Ask yourself then, what kind of impact do you want to make? Where do you want to make it? How do you want to make it? These questions have important implications for deciding on the kind of college education you want. If you are concerned about the environment and want your education to reflect that concern and strengthen your capacity to assess, evaluate and judge where you fit into the environment, think about these questions. Independent of your ultimate career choice, what knowledge, skills and experiences do you want from your undergraduate education? If you are concerned about the Earth, yet do not wish to choose an environmental career, consider the notion of "environmental literacy."
An environmentally literate person understands the nature of the interdependence between human activities and the non-human world. With a modern education, so often career-oriented, if we are to graduate environmentally literate citizens, environmental concerns must be incorporated across the curriculum and even beyond the classroom. The prominence of the environment and an ecological perspective emphasizing systems such as the biosphere within the liberal arts education is relatively new. Many educators now seek to connect a broad range of disciplines in an effort to grasp complex, large-scale ecological problems. This is a tall order because there is a fundamental tension between the broad inclusive character of environment, and the practical significance of specialization to the job market or graduate school.
Moreover, recognition of the need to understand the social aspects of ecological problems has introduced questions of racism, equity, human rights, national sovereignty and national security into the environmental debate. These aspects of ecological problems are now widely acknowledged to be part and parcel of these issues. Internationally, the scientific, educational, and governmental communities agree that segregation of the so-called "natural sciences" from "social sciences" is a significant obstacle to environmental education. Accordingly, calls for interdisciplinary and multidisciplinary educational programs are being heard from many quarters.
Prospective undergraduates should be aware that while intuitively appealing, interdisciplinary and multidisciplinary education are interpreted differently by different schools. It is one thing to take a collection of courses from different disciplines; it is another to integrate and internalize their contents so that you can apply them to your personal and professional life.

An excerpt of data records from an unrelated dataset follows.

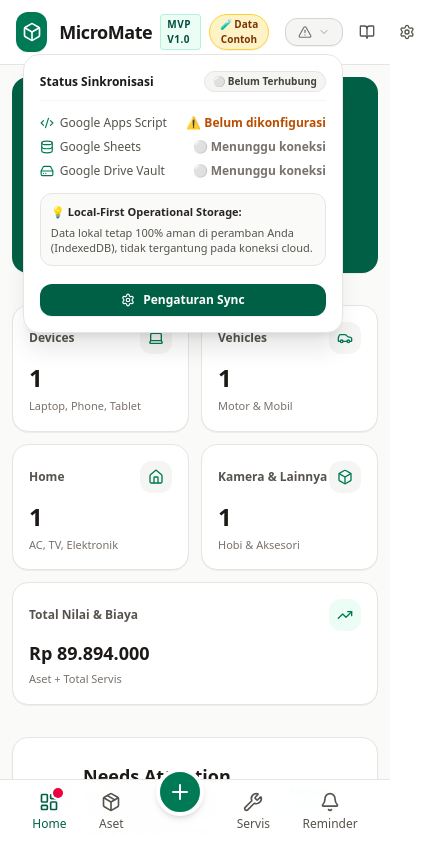
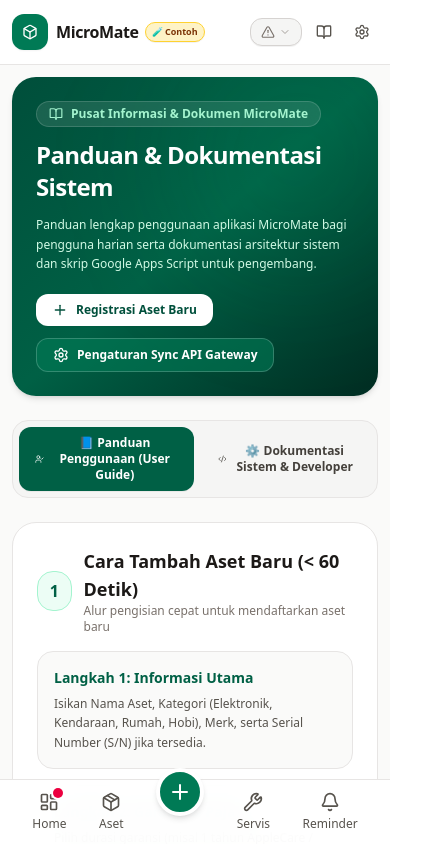
Before and after one commit to aindranto/micromate, a React (Vite) app: page / in a window 390 px wide. Both pictures are taken after a click on the button 318 px from the left and 32 px from the top of the page. Shown: the top 844 px of the page, 423 px wide, since content can reach past the window. Built offline with nearby package versions, Linux system fonts and the light colour scheme.

Commit message:
Update Navbar.tsx

```diff
--- a/src/components/Navbar.tsx
+++ b/src/components/Navbar.tsx
@@ -112,19 +112,19 @@
 
   return (
     <header className="sticky top-0 z-30 bg-white/95 backdrop-blur-md border-b border-stone-200 transition-colors">
-      <div className="max-w-7xl mx-auto px-4 sm:px-6 lg:px-8 h-16 flex items-center justify-between gap-4">
+      <div className="max-w-7xl mx-auto px-3 sm:px-6 lg:px-8 h-16 flex items-center justify-between gap-2 sm:gap-4">
 
         {/* Brand Logo & Name */}
-        <div className="flex items-center gap-3">
-          <div className="w-10 h-10 rounded-xl bg-emerald-700 text-white flex items-center justify-center shadow-xs font-bold text-lg">
-            <Box className="w-5 h-5 text-white" />
+        <div className="flex items-center gap-2 sm:gap-3 min-w-0">
+          <div className="w-9 h-9 sm:w-10 sm:h-10 rounded-xl bg-emerald-700 text-white flex items-center justify-center shadow-xs font-bold text-lg shrink-0">
+            <Box className="w-4 h-4 sm:w-5 sm:h-5 text-white" />
           </div>
-          <div>
-            <div className="flex items-center gap-2">
-              <h1 className="font-extrabold text-stone-900 text-lg tracking-tight leading-none">
+          <div className="min-w-0">
+            <div className="flex items-center gap-1.5 flex-wrap">
+              <h1 className="font-extrabold text-stone-900 text-base sm:text-lg tracking-tight leading-none truncate">
                 MicroMate
               </h1>
-              <span className="text-[10px] font-extrabold uppercase tracking-wider bg-emerald-50 text-emerald-900 px-1.5 py-0.5 rounded border border-emerald-200/80">
+              <span className="hidden xs:inline-block text-[9px] sm:text-[10px] font-extrabold uppercase tracking-wider bg-emerald-50 text-emerald-900 px-1.5 py-0.5 rounded border border-emerald-200/80">
                 MVP v1.0
               </span>
               {hasDemoData && (
@@ -132,13 +132,13 @@
                   type="button"
                   onClick={onOpenDemoOnboarding}
                   title="Klik untuk memilih opsi data contoh atau hapus data contoh"
-                  className="text-[10px] font-extrabold bg-amber-100 hover:bg-amber-200 text-amber-900 px-2 py-0.5 rounded-full border border-amber-300 flex items-center gap-1 shadow-2xs transition-all cursor-pointer hover:scale-105 active:scale-95"
+                  className="text-[9px] sm:text-[10px] font-extrabold bg-amber-100 hover:bg-amber-200 text-amber-900 px-1.5 sm:px-2 py-0.5 rounded-full border border-amber-300 flex items-center gap-1 shadow-2xs transition-all cursor-pointer hover:scale-105 active:scale-95 shrink-0"
                 >
-                  <span>🧪 Data Contoh</span>
+                  <span>🧪 Contoh</span>
                 </button>
               )}
             </div>
-            <p className="text-xs text-stone-500 hidden sm:block font-medium">
+            <p className="text-xs text-stone-500 hidden sm:block font-medium truncate">
               Personal Asset & Maintenance Manager
             </p>
           </div>
@@ -159,14 +159,14 @@
         </div>
 
         {/* Action Controls & Sync Status Badge */}
-        <div className="flex items-center gap-2 sm:gap-3 relative">
+        <div className="flex items-center gap-1.5 sm:gap-3 relative shrink-0">
 
           {/* Sync Status Badge with Popover */}
           <div className="relative">
             <button
               type="button"
               onClick={() => setShowSyncPopover(!showSyncPopover)}
-              className={`flex items-center gap-1.5 px-3 py-1.5 text-xs font-extrabold rounded-xl border transition-all cursor-pointer shadow-2xs ${badgeConfig.classes}`}
+              className={`flex items-center gap-1 sm:gap-1.5 px-2.5 sm:px-3 py-1.5 text-xs font-extrabold rounded-xl border transition-all cursor-pointer shadow-2xs ${badgeConfig.classes}`}
               title="Status Koneksi & Sinkronisasi Cloud"
             >
               {badgeConfig.icon}
@@ -177,7 +177,7 @@
             {/* Sync Detail Popover Card */}
             {showSyncPopover && (
               <div
-                className="absolute right-0 mt-2 w-80 bg-white rounded-2xl border border-stone-200 shadow-xl p-4 z-50 space-y-3.5"
+                className="absolute right-0 mt-2 w-72 sm:w-80 max-w-[calc(100vw-2rem)] bg-white rounded-2xl border border-stone-200 shadow-xl p-4 z-50 space-y-3.5"
                 onMouseLeave={() => setShowSyncPopover(false)}
               >
                 <div className="flex items-center justify-between border-b border-stone-100 pb-2">
```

When you are evaluating schools and deciding what kind of education you want, one consideration is the degree of disciplinary integration. Does a given program simply offer varying menus of courses from different disciplines? Or, does it offer an integrating mechanism such as a core curriculum or a culminating course or project specifically designed to aid your incorporation of the material into thinking and action? Is there a sufficient range of sciences in the curriculum to provide a graduate with a basic understanding of the materials, energy, and processes within which human activity occurs? But beware of a scientific bias in course requirements; make sure adequate study of cultural, political and economic aspects of the environment are included. How integrated are environmental perspectives with the curriculum of other majors such as international relations, chemical engineering or theater? In addition to these types of general questions, you should also frame questions specific to your interests. For example, does the university offer semester abroad programs in developing countries? To what degree does the curriculum employ field work or problem-based learning?
While a general awareness of environmental issues has been prominent since the late 1960's, colleges and universities often change slowly. Therefore you should get the most specific information you can about the school you are considering before making a choice. The institutions in this book are among the nations strongest in environmental curricula.
But of equal importance, you will be well served in your search for the best education for you, if you begin by asking questions of yourself.
Thomas H. Kelly, Ph.D. is the founding director of the University Office of Sustainability and Chief Sustainability Officer at the University of New Hampshire, where he collaborates with faculty, staff, students and others in the development of curriculum, operations, research and engagement policies, practices and initiatives related to UNH's four educational initiatives in biodiversity, climate, culture, and food. This article written in 1995 is still timely.